I don’t know what compelled me to check out David E Kelley’s new show ‘Big Sky.’ I mean, it’s not like I was a fan of his previous shows like L.A. Law or Ally McBeal (I kinda hated that one, actually) Then I realized, yeah probably the allure of Ryan Philippe got me interested. He was promoting the show incessantly and before I knew it, there was the show, on Hulu, calling for me. I just answered the clamor.
What a bore. First of all, Philippe is wasted, with a bland character who probably had ten lines in the first episode, and it even looks like he is killed at the end. I am sure I am not the only one they lost there. The rest of the show is about kidnapping, human trafficking, about spoiled brats who got themselves in troubler because of bad decisions they made. I am out.

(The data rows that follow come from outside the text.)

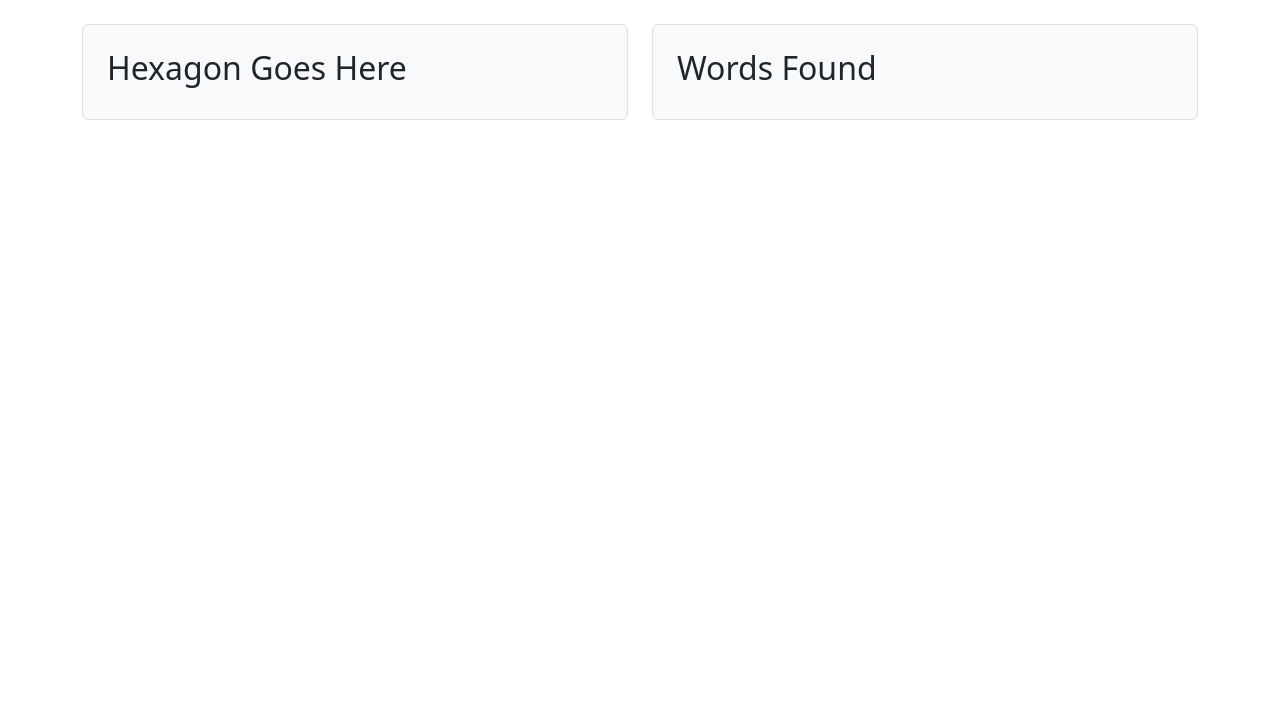
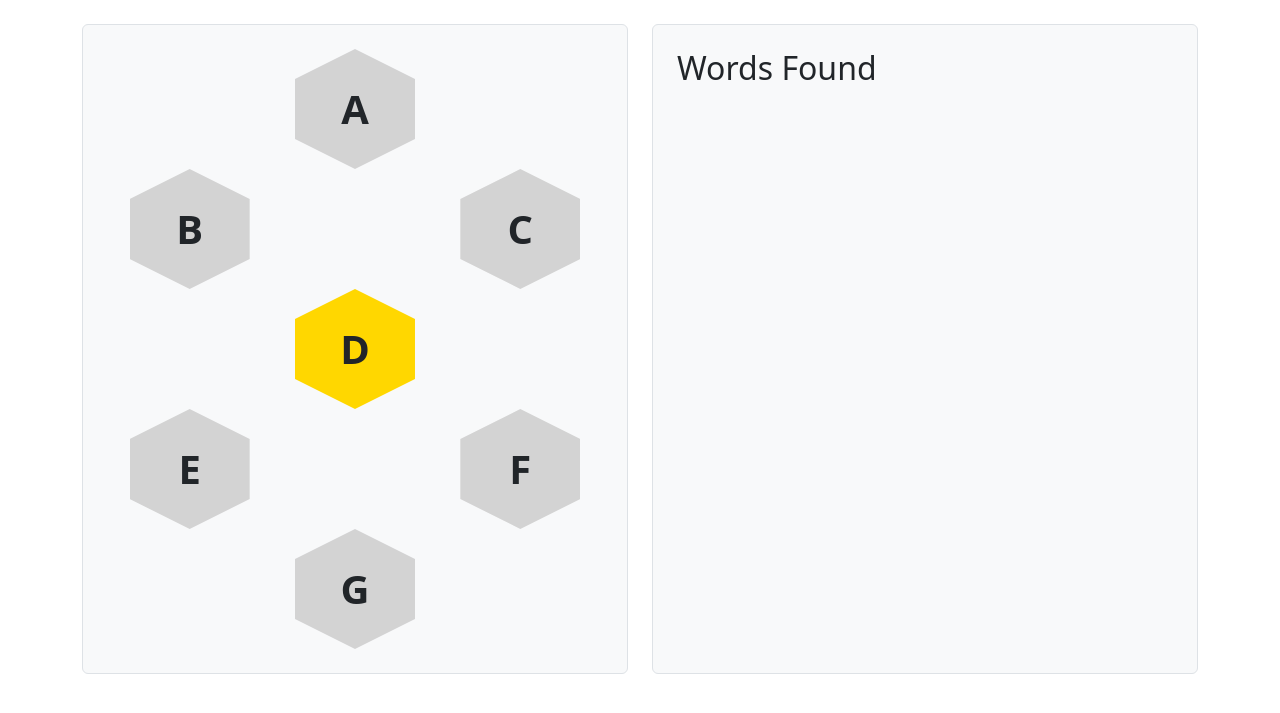
Before and after one commit to ben-hockley/js_games, a FastAPI app: page /play/spelling-bee in a window 1280 px wide. Shown: the top 713 px of the page. Run offline with FastAPI, Linux system fonts and the light colour scheme.

Commit message:
honeycomb layout for spelling bee grid

```diff
--- /dev/null
+++ b/static/css/spelling_bee.css
@@ -0,0 +1,43 @@
+.hexagon-outer {
+    width: 120px;
+    aspect-ratio: 1 / 1;
+    background: lightgray;
+    position: relative;
+    margin: auto;
+    clip-path: polygon(
+        50% 0%,
+        100% 25%,
+        100% 75%,
+        50% 100%,
+        0% 75%,
+        0% 25%
+    );
+    display: flex;                /* Center content horizontally and vertically */
+    align-items: center;
+    justify-content: center;
+    font-size: 2.5rem;            /* Large text */
+    font-weight: bold;
+    text-align: center;
+}
+
+.hexagon-center {
+    width: 120px;
+    aspect-ratio: 1 / 1;
+    background: gold;
+    position: relative;
+    margin: auto;
+    clip-path: polygon(
+        50% 0%,
+        100% 25%,
+        100% 75%,
+        50% 100%,
+        0% 75%,
+        0% 25%
+    );
+    display: flex;                /* Center content horizontally and vertically */
+    align-items: center;
+    justify-content: center;
+    font-size: 2.5rem;            /* Large text */
+    font-weight: bold;
+    text-align: center;
+}
--- a/templates/base.html
+++ b/templates/base.html
@@ -6,6 +6,7 @@
 
     <!-- Bootstrap CSS -->
     <link href="https://cdn.jsdelivr.net/npm/bootstrap@5.3.3/dist/css/bootstrap.min.css" rel="stylesheet">
+    {% block styles %}{% endblock %}
 </head>
 <body>
     {% block content %}{% endblock %}
--- a/templates/play/spelling_bee.html
+++ b/templates/play/spelling_bee.html
@@ -1,14 +1,59 @@
 {% extends "base.html" %}
 
 {% block title %}Spelling Bee{% endblock %}
+
+{% block styles %}
+  <link rel="stylesheet" href="/static/css/spelling_bee.css">
+{% endblock %}
 
 {% block content %}
 <div class="container my-4">
   <div class="row">
     <div class="col-12 col-lg-6 mb-4">
       <div class="p-4 border rounded h-100 bg-light">
-        <!-- Box Containing Hexagon to pick letters from -->
-        <h2>Hexagon Goes Here</h2>
+        <!-- 5x3 Bootstrap Grid (no borders) -->
+        <div class="container">
+          <div class="row">
+            <div class="col text-center"></div>
+            <div class="col text-center">
+                <div class="hexagon-outer">A</div>
+            </div>
+            <div class="col text-center"></div>
+          </div>
+          <div class="row">
+            <div class="col text-center">
+                <div class="hexagon-outer">B</div>
+            </div>
+            <div class="col text-center"></div>
+            <div class="col text-center">
+                <div class="hexagon-outer">C</div>
+            </div>
+          </div>
+          <div class="row">
+            <div class="col text-center"></div>
+            <div class="col text-center">
+                <div class="hexagon-center">D</div>
+            </div>
+            <div class="col text-center"></div>
+          </div>
+          <div class="row">
+            <div class="col text-center">
+                <div class="hexagon-outer">E</div>
+            </div>
+            <div class="col text-center"></div>
+            <div class="col text-center">
+                <div class="hexagon-outer">F</div>
+            </div>
+          </div>
+          <div class="row">
+            <div class="col text-center"></div>
+            <div class="col text-center">
+                <div class="hexagon-outer">G</div>
+            </div>
+            <div class="col text-center"></div>
+          </div>
+        </div>
+        <!-- End 5x3 Grid -->
       </div>
     </div>
     <div class="col-12 col-lg-6 mb-4">
```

I remember being excited when the film “54” originally came out (in 1998) and now it seems so weird that I remember very little about it. I do remember that the movie released was not the original cut of the director. It turns out 40 minutes of “dark” material was excised from the original version and reportedly Harvey Weinstein wanted to beef up the love angle between Ryan Phillippe and Neve Campbell (who was promoted from a glorified extra to love interest) So here we are seventeen years later with the Director’s cut of “54,” and while I wouldn’t call it a cinematic masterpiece, this is a more textured movie that is more focused. The heart of “54” now is the love triangle between the characters of Phillippe, Salma Hayek, and Breken Meyer (and the latter looked so handsome in this movie) There is a clearer characterization of Shane’s sexuality here: it is clear that he swung both ways, and the only ambiguity here is whether he was pairing up for advancement in his career. There has been a lot of talk in that brief kiss between Phillippe and Meyer, and it is a sweet and tender moment, representing the affection the two characters for each other (almost in a non-sexual way, even) And I know that Mike Myers is still getting accolades for his portrayal of Steve Rubin, but for me he is sort of the weak link: I could never discern if his performance was mimicking or paying tribute. I love the fact that the director Mark Christopher did not treat this as a straightforward morality tale. While Shane, after all he has gone through, did fall down, you just know that he woke up the next day, and persevered. Lastly, if there is one shallow reason to see this movie, it is to celebrate the beauty that is Ryan Phillippe: he is everything in this film – innocent, angelic, sexualized, demonized, menacing, objectified. On that level, it is sheer perfection.